And I may even mow the lawn after lunch. It’s dry enough to work now. And it will be the last mow before spring. Here’s hoping I can a) get it started and b) not get carried away. There is a vegetable garden to dig over – I keep re-iterating that.

Oh yes, and I planted three more thyme shrubs in the path down the steps. More challenging as there are plenty of rocks on this side. But when you have a mania for symmetry, then the path is crying out for more thyme. And they were only 2 euros each at Jacquet. Half the price they are in the summer. I guess everyone thinks you are mad to plant in this cold weather. Hah.

Excuse me while I attend to our radiators. They shudder and sings merrily and you have to catch them before they all set each other off.

So here it is. The mower started second go, and went like a demon down all the lawns. Took ages, but it’s such a pleasure (if you discount having to stop and empty the grass catcher all the time. I’m not strong enough to un-wrench the blade attachment and put on the mulching mechanism, so I have to keep on with this rather laborious task).

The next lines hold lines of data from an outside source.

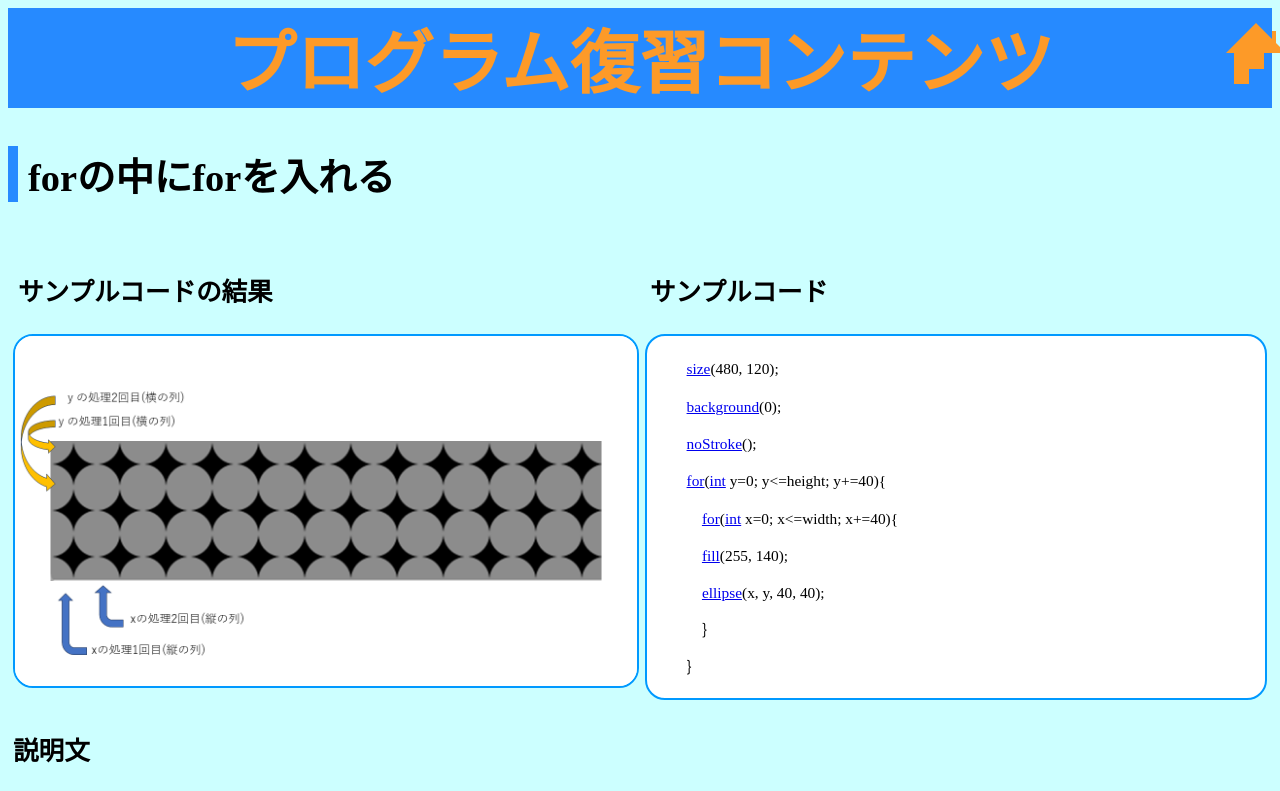
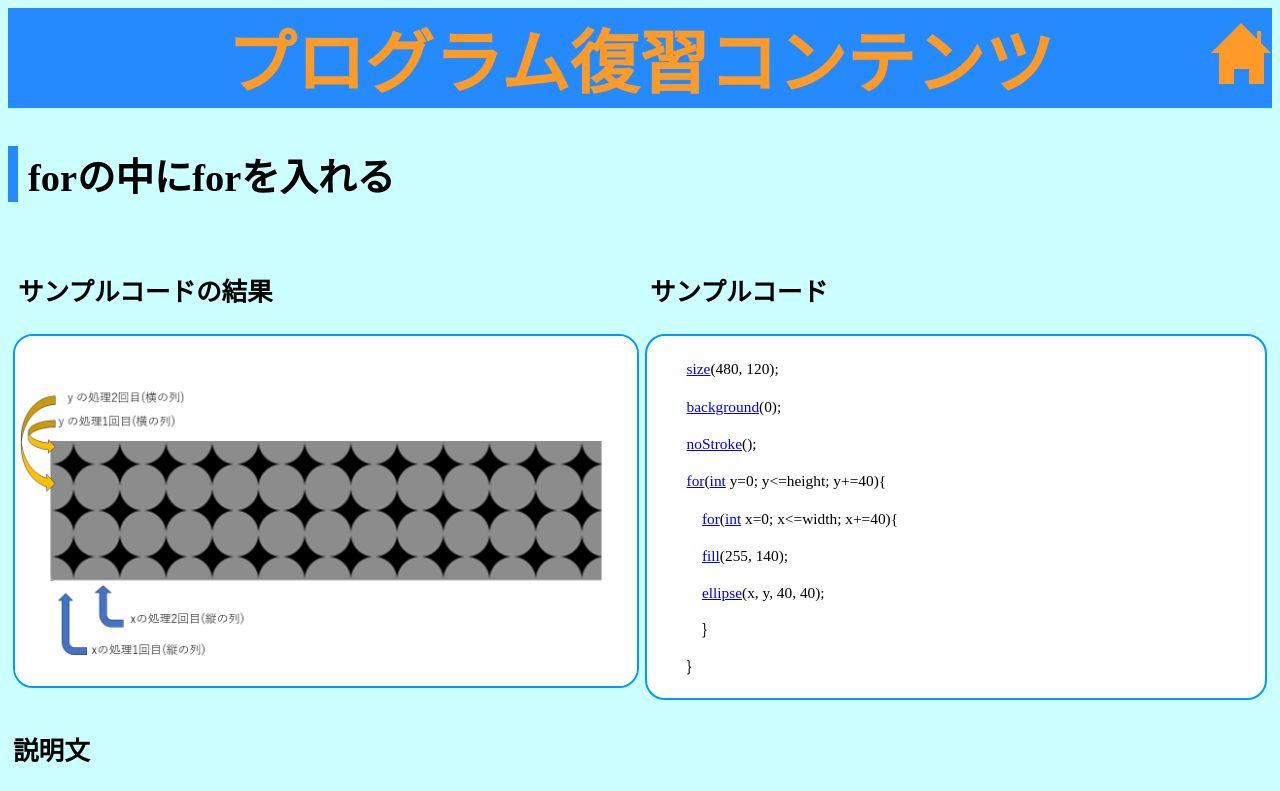
Before and after one commit to o-saringu/4-6, a plain HTML site: page index.html in a window 1280 px wide. Shown: the top 791 px of the page. Drawn offline with Linux system fonts and the light colour scheme.

Commit message:
Update style.css

```diff
--- a/style.css
+++ b/style.css
@@ -84,7 +84,7 @@ h1{
 	height: 0.4em;
 	border-top: 0.6em solid #FD9A28;
 	border-left: 0.4em solid #FD9A28;
-	border-right: 0.4em solid #FD9A286;
+	border-right: 0.4em solid #FD9A28;
 }
 /* 屋根 */
 .home::before {
```
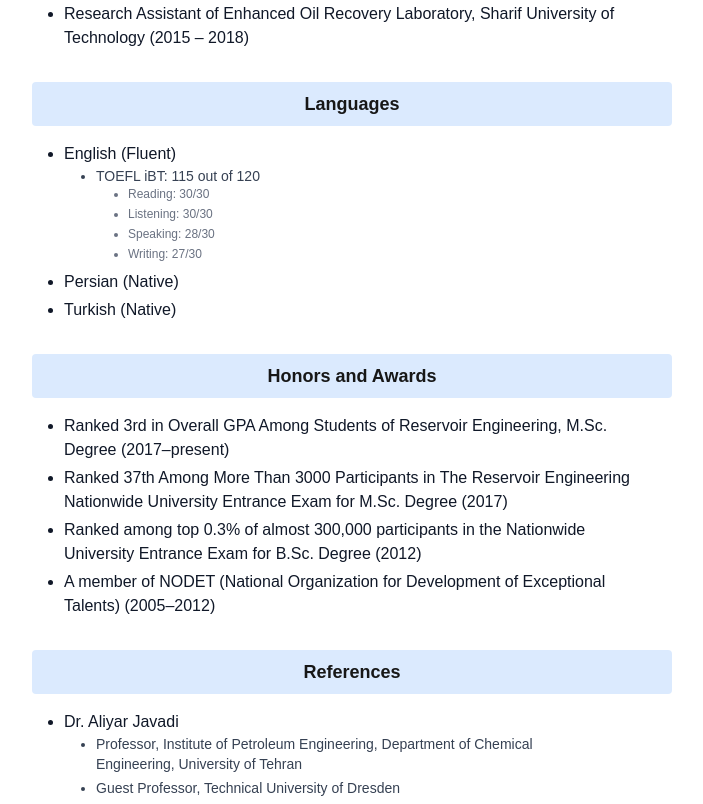
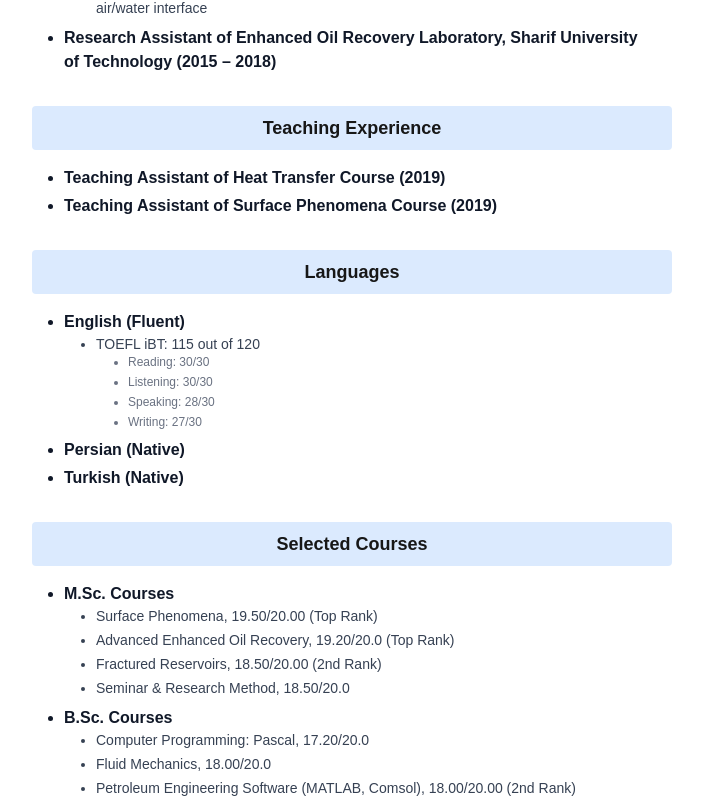
Before and after one commit to AminJafarlou/resume, a Next.js app: page / in a window 1280 px wide. Shown: the part 1434-2238 px from the top of the page, without its empty margins (288-991 px from the left). Built offline with nearby package versions, Linux system fonts and the light colour scheme.

Commit message:
add new sections

```diff
--- a/src/app/components/renderItems.tsx
+++ b/src/app/components/renderItems.tsx
@@ -16,7 +16,7 @@ export const renderItems = (items: Item[], level: number = 0) => {
     >
       {items.map((item, index) => (
         <li key={index}>
-          <div>{item.title}</div>
+          <div className={level === 0  ? `font-bold` : ''}>{item.title}</div>
           {item.subItems && renderItems(item.subItems, level + 1)}
         </li>
       ))}
--- a/src/app/data/information.ts
+++ b/src/app/data/information.ts
@@ -49,6 +49,7 @@ export const sections: Section[] = [
       },
     ],
   },
+
   {
     title: 'Publications',
     items: [
@@ -88,6 +89,7 @@ export const sections: Section[] = [
       },
     ],
   },
+
   {
     title: 'Research Experience',
     items: [
@@ -113,6 +115,15 @@ export const sections: Section[] = [
       },
     ],
   },
+
+  {
+    title: 'Teaching Experience',
+    items: [
+      { title: 'Teaching Assistant of Heat Transfer Course (2019)' },
+      { title: 'Teaching Assistant of Surface Phenomena Course (2019)' },
+    ],
+  },
+
   {
     title: 'Languages',
     items: [
@@ -134,6 +145,30 @@ export const sections: Section[] = [
       { title: 'Turkish (Native)' },
     ],
   },
+
+  {
+    title: 'Selected Courses',
+    items: [
+      {
+        title: 'M.Sc. Courses',
+        subItems: [
+          { title: 'Surface Phenomena, 19.50/20.00 (Top Rank)' },
+          { title: 'Advanced Enhanced Oil Recovery, 19.20/20.0 (Top Rank)' },
+          { title: 'Fractured Reservoirs, 18.50/20.00 (2nd Rank)' },
+          { title: 'Seminar & Research Method, 18.50/20.0' },
+        ],
+      },
+      {
+        title: 'B.Sc. Courses',
+        subItems: [
+          { title: 'Computer Programming: Pascal, 17.20/20.0' },
+          { title: 'Fluid Mechanics, 18.00/20.0' },
+          { title: 'Petroleum Engineering Software (MATLAB, Comsol), 18.00/20.00 (2nd Rank)' },
+        ],
+      },
+    ],
+  },
+
   {
     title: 'Honors and Awards',
     items: [
@@ -153,6 +188,7 @@ export const sections: Section[] = [
       },
     ],
   },
+
   {
     title: 'References',
     items: [
@@ -196,6 +232,7 @@ export const sections: Section[] = [
       },
     ],
   },
+
   {
     title: 'Extracurricular Activities and Hobbies',
     items: [
```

And there are two parts of the garden where the new lawns are -taking- well. I sowed a lot of grass seeds around the soft fruit bushes. You can almost see the join between the turf path and the newly seeded bit, but it’s a close thing. Very impressive work on the part of the grass. And who would have thought that the -piano- lawn would have seeded in that rain last month? Almost a green sward.

And to finish the day I went up and applied yet more shrouding to the shed. It blows a gale in there and we have about three more days of frost predicted ahead. But when the sun shines its bliss and if all goes well I shall try and dig over parts of the vegetable bed tomorrow. (Promise.)

But before I went in, I had to take a picture of the Agastache dying so elegantly in the garden. Why it-s positively Piet Oudolf-like having plants like this backlit by the afternoon sun in winter. It will make a New Planting Style gardener of me yet.